EXERCISE AIM ▸
Return every line from the records below in which the word "pantalla" is found.

[Entries taken from a collection]
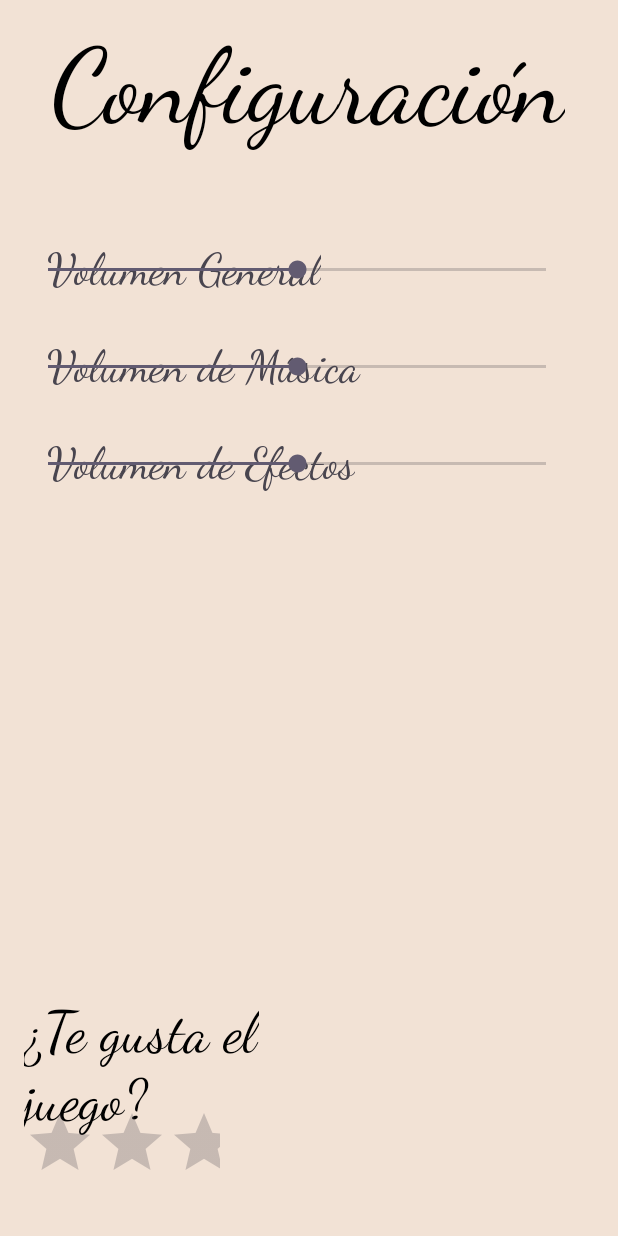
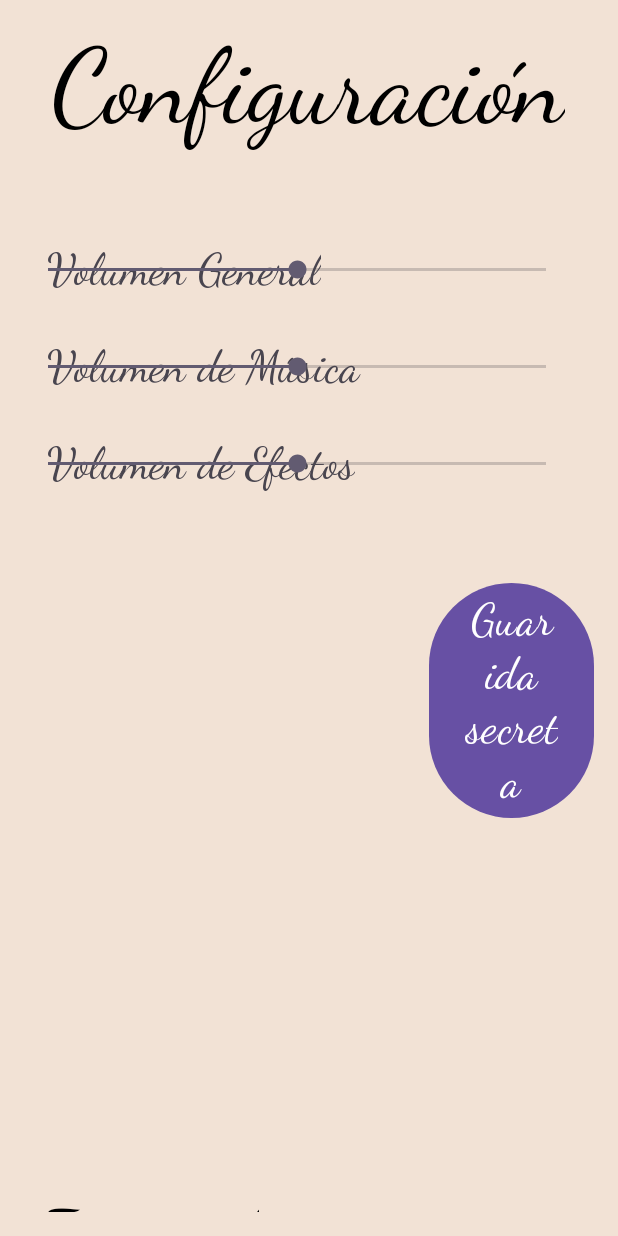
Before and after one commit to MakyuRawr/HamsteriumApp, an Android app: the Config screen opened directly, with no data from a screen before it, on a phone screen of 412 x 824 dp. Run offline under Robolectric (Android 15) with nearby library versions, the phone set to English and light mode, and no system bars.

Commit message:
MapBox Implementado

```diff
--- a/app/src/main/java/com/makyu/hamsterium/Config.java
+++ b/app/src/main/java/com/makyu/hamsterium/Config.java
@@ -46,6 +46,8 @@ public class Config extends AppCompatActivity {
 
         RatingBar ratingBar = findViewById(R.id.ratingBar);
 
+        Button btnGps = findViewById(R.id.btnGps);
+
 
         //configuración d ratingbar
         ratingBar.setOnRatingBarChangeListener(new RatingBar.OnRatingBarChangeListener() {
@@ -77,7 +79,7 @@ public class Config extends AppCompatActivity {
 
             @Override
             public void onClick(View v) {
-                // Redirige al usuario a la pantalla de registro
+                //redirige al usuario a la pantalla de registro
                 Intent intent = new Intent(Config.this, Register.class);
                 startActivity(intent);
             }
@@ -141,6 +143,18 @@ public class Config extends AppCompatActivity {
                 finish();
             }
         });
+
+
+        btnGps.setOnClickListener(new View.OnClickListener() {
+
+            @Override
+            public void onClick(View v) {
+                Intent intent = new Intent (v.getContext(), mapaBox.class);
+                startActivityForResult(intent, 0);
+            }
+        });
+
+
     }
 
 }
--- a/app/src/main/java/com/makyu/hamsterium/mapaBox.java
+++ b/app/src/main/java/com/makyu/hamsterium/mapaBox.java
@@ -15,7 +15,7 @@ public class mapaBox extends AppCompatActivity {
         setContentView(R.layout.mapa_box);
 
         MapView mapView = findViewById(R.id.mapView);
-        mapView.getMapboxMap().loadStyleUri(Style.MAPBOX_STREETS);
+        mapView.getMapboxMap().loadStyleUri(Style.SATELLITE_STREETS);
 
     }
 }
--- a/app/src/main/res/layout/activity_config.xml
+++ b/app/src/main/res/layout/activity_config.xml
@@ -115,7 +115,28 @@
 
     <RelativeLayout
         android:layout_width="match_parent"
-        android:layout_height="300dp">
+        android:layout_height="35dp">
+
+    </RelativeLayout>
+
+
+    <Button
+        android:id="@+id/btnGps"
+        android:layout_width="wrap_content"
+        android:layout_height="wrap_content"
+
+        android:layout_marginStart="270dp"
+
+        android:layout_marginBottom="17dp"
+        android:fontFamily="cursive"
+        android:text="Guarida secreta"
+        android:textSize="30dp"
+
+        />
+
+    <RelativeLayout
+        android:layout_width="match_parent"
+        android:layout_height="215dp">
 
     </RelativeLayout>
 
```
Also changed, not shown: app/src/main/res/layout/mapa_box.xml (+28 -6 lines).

PROBLEM SOLUTION ▸
-                // Redirige al usuario a la pantalla de registro
+                //redirige al usuario a la pantalla de registro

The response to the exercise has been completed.